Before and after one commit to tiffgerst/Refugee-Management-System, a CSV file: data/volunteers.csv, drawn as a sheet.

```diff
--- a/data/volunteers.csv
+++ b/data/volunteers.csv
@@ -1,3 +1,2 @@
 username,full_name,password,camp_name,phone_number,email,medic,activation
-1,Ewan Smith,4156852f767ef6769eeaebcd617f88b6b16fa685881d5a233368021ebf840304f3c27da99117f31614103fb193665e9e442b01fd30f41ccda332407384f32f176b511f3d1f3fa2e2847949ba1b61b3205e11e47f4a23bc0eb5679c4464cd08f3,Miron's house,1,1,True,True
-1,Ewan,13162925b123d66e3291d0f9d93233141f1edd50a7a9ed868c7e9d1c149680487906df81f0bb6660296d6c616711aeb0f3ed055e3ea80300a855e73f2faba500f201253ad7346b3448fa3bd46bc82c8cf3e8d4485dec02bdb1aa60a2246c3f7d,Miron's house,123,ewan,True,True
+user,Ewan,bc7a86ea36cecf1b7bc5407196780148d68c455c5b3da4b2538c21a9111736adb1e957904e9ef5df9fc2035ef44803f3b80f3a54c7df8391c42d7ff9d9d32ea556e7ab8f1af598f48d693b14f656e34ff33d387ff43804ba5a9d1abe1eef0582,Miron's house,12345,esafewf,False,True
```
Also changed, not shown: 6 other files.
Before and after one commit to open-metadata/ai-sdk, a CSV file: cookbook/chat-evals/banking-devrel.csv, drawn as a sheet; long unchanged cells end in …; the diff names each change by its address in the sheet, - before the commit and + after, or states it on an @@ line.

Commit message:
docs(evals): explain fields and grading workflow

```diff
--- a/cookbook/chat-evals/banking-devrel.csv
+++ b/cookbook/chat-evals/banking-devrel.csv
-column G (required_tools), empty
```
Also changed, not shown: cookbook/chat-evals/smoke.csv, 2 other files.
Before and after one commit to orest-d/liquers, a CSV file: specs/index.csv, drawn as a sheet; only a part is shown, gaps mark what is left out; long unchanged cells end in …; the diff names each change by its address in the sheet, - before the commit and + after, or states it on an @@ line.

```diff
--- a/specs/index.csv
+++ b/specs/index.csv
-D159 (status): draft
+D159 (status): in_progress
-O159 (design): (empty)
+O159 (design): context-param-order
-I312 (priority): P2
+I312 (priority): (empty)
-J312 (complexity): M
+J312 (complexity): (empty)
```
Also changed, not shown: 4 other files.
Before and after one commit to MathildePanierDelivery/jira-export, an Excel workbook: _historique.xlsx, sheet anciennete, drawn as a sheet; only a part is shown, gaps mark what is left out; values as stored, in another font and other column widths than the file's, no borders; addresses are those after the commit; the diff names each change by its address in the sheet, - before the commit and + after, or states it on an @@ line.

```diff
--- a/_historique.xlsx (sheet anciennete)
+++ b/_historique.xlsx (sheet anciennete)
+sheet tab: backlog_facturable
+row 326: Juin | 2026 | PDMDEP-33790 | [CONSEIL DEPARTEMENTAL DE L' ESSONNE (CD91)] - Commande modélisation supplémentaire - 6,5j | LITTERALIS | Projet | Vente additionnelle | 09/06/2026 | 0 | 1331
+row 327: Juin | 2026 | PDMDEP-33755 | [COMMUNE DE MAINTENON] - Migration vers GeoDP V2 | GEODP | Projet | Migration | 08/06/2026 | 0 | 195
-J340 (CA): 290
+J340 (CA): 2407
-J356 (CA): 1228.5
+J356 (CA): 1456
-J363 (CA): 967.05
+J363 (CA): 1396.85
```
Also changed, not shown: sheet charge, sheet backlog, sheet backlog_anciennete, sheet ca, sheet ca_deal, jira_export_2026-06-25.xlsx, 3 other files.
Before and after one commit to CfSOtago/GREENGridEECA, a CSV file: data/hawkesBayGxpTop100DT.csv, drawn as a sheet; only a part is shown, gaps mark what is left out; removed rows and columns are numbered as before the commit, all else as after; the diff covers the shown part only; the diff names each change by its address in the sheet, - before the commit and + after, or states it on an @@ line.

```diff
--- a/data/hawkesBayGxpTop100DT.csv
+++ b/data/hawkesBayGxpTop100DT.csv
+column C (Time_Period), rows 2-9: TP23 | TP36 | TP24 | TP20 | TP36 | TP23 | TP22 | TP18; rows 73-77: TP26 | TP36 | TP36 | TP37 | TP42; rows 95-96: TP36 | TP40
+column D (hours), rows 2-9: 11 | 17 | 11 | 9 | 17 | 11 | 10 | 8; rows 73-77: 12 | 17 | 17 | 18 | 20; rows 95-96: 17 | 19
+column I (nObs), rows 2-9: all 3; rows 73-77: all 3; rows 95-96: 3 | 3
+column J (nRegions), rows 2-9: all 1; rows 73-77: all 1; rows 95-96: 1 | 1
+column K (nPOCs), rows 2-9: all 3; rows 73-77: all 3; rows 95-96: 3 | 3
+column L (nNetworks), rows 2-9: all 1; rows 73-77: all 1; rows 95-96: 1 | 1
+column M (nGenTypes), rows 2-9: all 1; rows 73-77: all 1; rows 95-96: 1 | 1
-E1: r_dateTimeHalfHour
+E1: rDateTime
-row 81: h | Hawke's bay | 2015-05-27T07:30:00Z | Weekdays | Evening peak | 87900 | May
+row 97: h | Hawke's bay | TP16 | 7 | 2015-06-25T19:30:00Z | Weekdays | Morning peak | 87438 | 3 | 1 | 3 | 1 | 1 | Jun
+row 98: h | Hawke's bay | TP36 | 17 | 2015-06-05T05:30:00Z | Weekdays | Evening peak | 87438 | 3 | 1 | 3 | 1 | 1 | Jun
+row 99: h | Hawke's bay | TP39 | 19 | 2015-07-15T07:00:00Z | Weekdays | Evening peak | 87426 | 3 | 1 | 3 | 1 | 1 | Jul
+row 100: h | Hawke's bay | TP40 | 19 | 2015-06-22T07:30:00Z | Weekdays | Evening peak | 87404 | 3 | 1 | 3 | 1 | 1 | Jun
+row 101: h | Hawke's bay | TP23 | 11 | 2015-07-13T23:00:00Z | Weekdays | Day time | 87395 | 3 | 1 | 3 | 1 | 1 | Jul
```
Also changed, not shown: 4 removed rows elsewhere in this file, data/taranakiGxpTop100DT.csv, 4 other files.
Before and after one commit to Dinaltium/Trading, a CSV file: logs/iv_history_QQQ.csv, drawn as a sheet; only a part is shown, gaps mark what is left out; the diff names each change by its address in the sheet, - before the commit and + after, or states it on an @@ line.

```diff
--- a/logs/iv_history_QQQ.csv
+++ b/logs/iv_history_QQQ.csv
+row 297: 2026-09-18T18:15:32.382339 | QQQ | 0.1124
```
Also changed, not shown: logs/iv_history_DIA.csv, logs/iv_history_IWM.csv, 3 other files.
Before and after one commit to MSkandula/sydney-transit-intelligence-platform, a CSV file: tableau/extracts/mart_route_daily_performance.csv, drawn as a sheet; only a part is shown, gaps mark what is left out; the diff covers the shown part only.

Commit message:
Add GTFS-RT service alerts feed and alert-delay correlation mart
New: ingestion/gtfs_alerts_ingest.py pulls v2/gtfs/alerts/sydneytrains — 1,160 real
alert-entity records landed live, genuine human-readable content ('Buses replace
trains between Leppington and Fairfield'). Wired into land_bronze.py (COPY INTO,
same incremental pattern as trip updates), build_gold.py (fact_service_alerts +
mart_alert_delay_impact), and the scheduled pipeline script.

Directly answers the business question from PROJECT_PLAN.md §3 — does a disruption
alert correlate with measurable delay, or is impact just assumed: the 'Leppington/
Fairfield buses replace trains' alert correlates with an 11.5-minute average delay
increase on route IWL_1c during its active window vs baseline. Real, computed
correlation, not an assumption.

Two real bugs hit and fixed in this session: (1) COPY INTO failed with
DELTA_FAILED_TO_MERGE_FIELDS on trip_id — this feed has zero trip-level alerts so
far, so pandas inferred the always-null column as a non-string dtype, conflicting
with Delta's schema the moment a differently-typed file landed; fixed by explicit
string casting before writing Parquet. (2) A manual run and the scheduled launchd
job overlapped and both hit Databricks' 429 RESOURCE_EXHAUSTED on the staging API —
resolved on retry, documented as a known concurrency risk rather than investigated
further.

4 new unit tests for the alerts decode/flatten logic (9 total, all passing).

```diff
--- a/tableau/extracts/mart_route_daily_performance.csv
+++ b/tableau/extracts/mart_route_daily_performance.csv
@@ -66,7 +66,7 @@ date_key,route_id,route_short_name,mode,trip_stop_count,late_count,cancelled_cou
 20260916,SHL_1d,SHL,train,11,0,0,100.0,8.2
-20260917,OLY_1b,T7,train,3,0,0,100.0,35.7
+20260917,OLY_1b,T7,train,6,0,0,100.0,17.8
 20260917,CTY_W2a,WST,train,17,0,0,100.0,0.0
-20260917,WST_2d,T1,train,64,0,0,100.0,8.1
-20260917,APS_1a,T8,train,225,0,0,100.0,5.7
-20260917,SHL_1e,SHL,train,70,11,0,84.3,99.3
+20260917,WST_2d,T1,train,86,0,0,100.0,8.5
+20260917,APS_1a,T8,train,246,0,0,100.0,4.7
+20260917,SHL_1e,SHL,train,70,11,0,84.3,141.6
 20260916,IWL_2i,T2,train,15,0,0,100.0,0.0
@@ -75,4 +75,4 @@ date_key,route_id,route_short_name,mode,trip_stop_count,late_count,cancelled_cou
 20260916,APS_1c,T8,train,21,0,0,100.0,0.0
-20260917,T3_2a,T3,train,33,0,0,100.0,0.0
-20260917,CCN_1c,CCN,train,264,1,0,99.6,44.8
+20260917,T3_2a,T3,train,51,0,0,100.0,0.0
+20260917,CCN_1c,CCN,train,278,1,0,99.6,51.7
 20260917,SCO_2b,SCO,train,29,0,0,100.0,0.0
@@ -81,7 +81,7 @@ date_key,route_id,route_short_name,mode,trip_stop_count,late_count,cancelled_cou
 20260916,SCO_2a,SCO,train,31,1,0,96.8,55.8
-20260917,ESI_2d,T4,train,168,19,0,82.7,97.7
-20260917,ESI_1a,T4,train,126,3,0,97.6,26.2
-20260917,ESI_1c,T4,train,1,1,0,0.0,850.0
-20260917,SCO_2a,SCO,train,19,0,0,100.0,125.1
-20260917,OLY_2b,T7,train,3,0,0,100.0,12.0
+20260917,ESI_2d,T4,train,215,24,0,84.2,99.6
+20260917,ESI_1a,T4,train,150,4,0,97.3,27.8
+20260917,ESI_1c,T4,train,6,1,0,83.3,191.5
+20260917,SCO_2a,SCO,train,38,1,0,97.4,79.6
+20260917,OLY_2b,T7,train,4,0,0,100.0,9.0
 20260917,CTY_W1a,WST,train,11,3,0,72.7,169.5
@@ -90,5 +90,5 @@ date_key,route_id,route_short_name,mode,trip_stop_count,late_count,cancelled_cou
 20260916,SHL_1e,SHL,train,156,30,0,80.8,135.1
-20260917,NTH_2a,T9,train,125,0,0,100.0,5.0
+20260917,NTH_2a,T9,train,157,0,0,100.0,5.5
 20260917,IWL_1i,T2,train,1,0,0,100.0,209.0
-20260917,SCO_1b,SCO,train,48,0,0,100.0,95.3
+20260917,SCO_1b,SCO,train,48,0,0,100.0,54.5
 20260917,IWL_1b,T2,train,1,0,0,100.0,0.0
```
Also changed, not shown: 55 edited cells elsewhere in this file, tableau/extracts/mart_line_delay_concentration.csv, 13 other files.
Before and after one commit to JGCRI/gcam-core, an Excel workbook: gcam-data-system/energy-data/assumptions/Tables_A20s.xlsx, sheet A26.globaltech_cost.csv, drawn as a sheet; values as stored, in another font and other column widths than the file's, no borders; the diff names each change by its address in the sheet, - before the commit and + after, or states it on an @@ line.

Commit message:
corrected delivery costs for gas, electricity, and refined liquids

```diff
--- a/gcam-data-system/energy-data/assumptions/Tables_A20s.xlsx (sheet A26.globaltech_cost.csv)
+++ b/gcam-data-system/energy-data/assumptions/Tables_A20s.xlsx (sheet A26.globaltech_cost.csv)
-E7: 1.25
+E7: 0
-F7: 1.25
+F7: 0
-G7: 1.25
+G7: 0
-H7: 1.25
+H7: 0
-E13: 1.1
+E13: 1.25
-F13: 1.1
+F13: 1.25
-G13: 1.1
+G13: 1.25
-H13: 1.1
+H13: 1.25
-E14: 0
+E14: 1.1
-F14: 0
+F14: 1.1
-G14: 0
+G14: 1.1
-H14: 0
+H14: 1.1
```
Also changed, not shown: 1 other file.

# [Directions for this task]
Wherever the word "volunteers" occurs in the data above, copy the line it sits in.

# [Written response]
Before and after one commit to tiffgerst/Refugee-Management-System, a CSV file: data/volunteers.csv, drawn as a sheet.
--- a/data/volunteers.csv
+++ b/data/volunteers.csv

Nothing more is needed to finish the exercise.